Professor Nixon was unusually quiet as the other scientists debated what they were. Deano could see that she already knew and was not prepared to tell them the dreadful truth: better they worked it out for themselves.

As the discussion continued, other exits from Deano’s subterranean world opened and the rest of the exiles emerged, blinking in the daylight and amazed that they were reverting to their true ages. Adults who had been infants and infants who had been teenagers were swapping clothes. Thankfully, because they had been protected by their subterranean existence, none of them dwindled into embryos or crumpled to skin and bones with accelerated ageing. All the same, introductions were complicated when the 15-year-old you had once known could be anything between five and 50.

The scientists and new arrivals agreed to form exploration parties for the sake of security, even though the only activity appeared to be by the creatures busily building their city.

Without warning one of the critters recognised Deano.

It squeaked urgently.

‘Hi,’ said the seven-year-old.

The others turned to wonder if the boy and creature were playing some bad joke. Then the rest of the animal’s companions stopped working.

This was the teenager who had released them before he went exploring in the subterranean depths, but he wasn’t quite as they remembered him.

‘She knows you?’ asked Professor Nixon.

‘Think they want to show us something,’ explained Deano.

He followed the creatures to a cocoon which was still intact.

Something inside it was moving.

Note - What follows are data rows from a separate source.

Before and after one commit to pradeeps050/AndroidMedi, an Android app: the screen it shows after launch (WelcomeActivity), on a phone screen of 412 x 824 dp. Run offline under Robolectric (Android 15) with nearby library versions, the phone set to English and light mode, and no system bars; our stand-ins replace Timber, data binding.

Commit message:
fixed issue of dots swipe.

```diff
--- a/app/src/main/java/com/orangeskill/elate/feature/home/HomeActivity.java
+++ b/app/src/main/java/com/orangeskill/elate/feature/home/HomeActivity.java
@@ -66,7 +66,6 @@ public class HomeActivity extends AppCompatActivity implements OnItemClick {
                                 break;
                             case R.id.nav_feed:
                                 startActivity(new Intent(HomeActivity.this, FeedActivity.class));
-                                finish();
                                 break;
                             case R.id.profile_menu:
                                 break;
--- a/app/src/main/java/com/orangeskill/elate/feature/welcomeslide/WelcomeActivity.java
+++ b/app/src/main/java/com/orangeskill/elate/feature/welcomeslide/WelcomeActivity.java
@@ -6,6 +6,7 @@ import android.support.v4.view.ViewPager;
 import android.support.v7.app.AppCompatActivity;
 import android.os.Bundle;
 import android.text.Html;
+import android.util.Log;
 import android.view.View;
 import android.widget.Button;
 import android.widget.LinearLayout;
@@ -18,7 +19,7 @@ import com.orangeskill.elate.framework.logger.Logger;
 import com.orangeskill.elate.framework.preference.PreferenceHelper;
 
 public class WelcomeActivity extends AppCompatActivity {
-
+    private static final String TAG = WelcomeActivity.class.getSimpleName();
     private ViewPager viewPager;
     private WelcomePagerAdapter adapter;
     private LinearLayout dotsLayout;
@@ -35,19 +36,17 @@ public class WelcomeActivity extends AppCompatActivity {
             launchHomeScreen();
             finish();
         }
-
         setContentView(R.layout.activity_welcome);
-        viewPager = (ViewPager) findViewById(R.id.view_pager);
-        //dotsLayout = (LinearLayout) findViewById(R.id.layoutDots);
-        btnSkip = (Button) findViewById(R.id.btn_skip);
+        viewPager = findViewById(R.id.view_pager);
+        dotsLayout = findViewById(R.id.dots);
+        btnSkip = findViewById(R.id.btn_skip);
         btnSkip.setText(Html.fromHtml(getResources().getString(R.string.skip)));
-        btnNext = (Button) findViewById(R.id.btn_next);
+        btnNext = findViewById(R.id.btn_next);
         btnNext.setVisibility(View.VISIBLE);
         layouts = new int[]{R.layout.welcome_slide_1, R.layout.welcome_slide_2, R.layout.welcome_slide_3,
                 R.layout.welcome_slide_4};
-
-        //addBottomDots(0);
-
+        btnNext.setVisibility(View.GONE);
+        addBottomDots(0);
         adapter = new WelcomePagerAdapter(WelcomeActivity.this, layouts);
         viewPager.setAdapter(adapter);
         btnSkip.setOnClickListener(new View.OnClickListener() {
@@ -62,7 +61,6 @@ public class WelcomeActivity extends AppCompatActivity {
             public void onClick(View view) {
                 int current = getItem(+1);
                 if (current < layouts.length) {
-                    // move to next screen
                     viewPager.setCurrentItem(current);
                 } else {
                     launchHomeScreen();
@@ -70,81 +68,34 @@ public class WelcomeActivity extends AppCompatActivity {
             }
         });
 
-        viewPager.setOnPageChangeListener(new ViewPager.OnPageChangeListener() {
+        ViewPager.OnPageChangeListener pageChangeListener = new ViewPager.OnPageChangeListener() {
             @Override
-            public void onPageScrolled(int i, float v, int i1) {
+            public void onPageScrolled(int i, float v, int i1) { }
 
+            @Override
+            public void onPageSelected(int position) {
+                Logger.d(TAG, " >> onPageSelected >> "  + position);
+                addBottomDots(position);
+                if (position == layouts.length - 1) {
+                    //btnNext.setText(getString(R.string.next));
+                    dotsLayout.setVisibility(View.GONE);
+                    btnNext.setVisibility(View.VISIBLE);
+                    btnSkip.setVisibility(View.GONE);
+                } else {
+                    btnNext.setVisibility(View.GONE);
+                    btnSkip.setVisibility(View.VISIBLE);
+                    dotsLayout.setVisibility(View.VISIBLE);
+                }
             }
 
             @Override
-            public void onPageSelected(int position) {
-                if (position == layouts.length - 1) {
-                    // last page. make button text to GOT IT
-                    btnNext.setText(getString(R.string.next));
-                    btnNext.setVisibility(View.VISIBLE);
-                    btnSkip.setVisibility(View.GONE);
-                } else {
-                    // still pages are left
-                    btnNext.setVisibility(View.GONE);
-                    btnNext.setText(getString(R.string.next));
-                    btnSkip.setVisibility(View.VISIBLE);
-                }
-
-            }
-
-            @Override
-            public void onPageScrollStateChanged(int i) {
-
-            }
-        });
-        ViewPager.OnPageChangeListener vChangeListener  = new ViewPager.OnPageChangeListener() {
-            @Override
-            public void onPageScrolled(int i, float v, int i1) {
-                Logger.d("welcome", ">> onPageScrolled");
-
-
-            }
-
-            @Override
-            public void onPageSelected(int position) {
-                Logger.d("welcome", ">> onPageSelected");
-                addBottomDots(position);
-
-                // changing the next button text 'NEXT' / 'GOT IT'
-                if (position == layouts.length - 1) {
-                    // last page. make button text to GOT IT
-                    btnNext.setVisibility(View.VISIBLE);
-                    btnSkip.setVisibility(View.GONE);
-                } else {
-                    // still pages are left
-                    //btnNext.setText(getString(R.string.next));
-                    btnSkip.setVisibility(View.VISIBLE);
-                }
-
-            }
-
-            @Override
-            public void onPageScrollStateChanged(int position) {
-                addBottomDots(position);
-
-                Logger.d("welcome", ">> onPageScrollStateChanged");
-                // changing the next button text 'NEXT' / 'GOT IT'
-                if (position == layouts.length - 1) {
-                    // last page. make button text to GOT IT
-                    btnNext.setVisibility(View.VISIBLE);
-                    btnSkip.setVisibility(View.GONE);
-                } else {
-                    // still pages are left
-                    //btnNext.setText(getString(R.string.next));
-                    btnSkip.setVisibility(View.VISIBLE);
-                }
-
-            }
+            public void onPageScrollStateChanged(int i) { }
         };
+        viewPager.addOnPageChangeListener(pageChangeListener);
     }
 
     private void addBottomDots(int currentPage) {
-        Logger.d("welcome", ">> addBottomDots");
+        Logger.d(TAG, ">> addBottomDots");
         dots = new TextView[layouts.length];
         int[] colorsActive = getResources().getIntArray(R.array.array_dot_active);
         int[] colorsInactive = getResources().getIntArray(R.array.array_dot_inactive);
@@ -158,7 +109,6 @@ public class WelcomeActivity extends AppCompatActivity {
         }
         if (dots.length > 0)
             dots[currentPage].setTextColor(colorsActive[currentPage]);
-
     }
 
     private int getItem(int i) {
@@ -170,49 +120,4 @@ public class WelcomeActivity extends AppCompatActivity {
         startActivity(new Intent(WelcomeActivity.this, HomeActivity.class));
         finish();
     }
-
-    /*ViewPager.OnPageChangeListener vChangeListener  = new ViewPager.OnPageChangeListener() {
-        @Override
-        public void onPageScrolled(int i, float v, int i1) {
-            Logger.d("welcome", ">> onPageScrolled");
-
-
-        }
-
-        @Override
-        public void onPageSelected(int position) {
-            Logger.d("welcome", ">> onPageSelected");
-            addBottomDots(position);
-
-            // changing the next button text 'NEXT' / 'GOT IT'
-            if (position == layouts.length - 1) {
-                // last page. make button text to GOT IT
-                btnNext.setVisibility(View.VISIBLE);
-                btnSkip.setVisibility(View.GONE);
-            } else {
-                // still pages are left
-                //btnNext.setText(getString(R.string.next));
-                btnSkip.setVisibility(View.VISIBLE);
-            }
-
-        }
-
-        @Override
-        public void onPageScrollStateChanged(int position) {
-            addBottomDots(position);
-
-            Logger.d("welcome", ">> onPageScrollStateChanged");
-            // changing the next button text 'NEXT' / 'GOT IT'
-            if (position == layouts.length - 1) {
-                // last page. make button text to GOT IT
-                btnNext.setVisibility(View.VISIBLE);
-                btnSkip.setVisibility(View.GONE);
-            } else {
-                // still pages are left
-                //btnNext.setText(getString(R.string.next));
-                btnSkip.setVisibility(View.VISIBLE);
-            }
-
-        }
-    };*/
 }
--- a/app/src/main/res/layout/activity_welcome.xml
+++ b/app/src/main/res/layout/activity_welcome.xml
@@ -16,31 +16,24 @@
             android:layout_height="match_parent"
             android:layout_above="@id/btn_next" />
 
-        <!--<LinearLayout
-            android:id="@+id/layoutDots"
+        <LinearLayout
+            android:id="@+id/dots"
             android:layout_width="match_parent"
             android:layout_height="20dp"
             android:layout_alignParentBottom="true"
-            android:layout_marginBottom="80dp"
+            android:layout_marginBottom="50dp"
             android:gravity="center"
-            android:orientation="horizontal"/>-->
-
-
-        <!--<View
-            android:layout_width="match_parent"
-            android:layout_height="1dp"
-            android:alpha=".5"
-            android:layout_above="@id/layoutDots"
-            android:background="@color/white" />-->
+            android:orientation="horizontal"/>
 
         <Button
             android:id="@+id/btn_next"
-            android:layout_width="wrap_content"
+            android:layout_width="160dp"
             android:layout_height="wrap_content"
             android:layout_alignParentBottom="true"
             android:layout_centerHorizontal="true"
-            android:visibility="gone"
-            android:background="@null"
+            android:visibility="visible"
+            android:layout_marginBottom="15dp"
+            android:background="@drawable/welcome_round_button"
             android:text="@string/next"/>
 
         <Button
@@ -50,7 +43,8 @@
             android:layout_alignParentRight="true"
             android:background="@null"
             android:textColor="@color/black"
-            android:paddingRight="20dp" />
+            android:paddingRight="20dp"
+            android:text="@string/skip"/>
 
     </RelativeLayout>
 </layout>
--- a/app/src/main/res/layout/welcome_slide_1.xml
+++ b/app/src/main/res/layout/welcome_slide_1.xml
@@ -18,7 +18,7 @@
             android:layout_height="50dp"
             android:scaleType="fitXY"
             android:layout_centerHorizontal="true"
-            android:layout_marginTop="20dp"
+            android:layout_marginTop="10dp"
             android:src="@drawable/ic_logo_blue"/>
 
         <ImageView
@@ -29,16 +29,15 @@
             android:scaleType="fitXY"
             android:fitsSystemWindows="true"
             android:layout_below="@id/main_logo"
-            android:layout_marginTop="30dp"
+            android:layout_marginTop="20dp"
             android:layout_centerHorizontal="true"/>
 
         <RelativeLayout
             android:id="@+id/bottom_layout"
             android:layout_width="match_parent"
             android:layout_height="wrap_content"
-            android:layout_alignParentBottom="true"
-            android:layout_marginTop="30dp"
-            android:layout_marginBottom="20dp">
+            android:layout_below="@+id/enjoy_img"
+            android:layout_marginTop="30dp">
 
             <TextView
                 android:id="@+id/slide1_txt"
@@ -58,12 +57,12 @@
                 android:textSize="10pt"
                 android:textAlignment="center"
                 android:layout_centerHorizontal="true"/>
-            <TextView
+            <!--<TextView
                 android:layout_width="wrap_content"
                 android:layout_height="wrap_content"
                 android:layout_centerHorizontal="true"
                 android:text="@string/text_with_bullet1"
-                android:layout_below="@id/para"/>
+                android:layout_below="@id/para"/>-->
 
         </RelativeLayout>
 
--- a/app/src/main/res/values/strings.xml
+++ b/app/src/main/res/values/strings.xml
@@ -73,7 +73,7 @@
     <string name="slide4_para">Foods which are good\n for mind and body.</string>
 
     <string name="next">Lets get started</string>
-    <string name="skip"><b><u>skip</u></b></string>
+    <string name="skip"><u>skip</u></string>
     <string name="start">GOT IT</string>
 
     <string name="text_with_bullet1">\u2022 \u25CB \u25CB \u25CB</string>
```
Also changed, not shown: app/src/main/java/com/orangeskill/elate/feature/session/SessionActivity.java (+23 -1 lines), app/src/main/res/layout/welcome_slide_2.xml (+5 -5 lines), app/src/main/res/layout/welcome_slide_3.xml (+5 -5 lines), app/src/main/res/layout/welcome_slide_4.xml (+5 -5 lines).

A luminous glow radiated through the cracks in its fibrous shell as it unzipped.

Everyone was engulfed by a bright light. When their eyes recovered they were aware of a figure glowing with phantom radiance.

Even the scientists stood speechless, until Professor Nixon admitted her worst fears, ‘Accelerated evolution.’

Deano was too startled to understand. ‘What?’

‘The nature of the time anomaly ultimately changed and instead of ageing, the survivors metabolisms were sent into accelerated evolution... as I predicated it would.’

Deano stared at the phantom figure and demanded with childlike impertinence, ‘Who are you?’

The newly emerged energy form said nothing. Expressionless, it dissolved into the air like steam.

‘What was that all about?’ he demanded.

Another scientist was loath to answer, ‘Perhaps it wasn’t able to communicate.’

Professor Nixon corrected him. ‘It evaporated before it could transmute into a higher life form. Humans are not ready for enlightenment. That will take another million years.’

Deano gasped. ‘So it really has disappeared?’

The Professor turned to the other search parties which were joining them. ‘It looks as though we will have to get used to the idea that the world will now be populated by Deano’s furry friends and fluorescent birds.’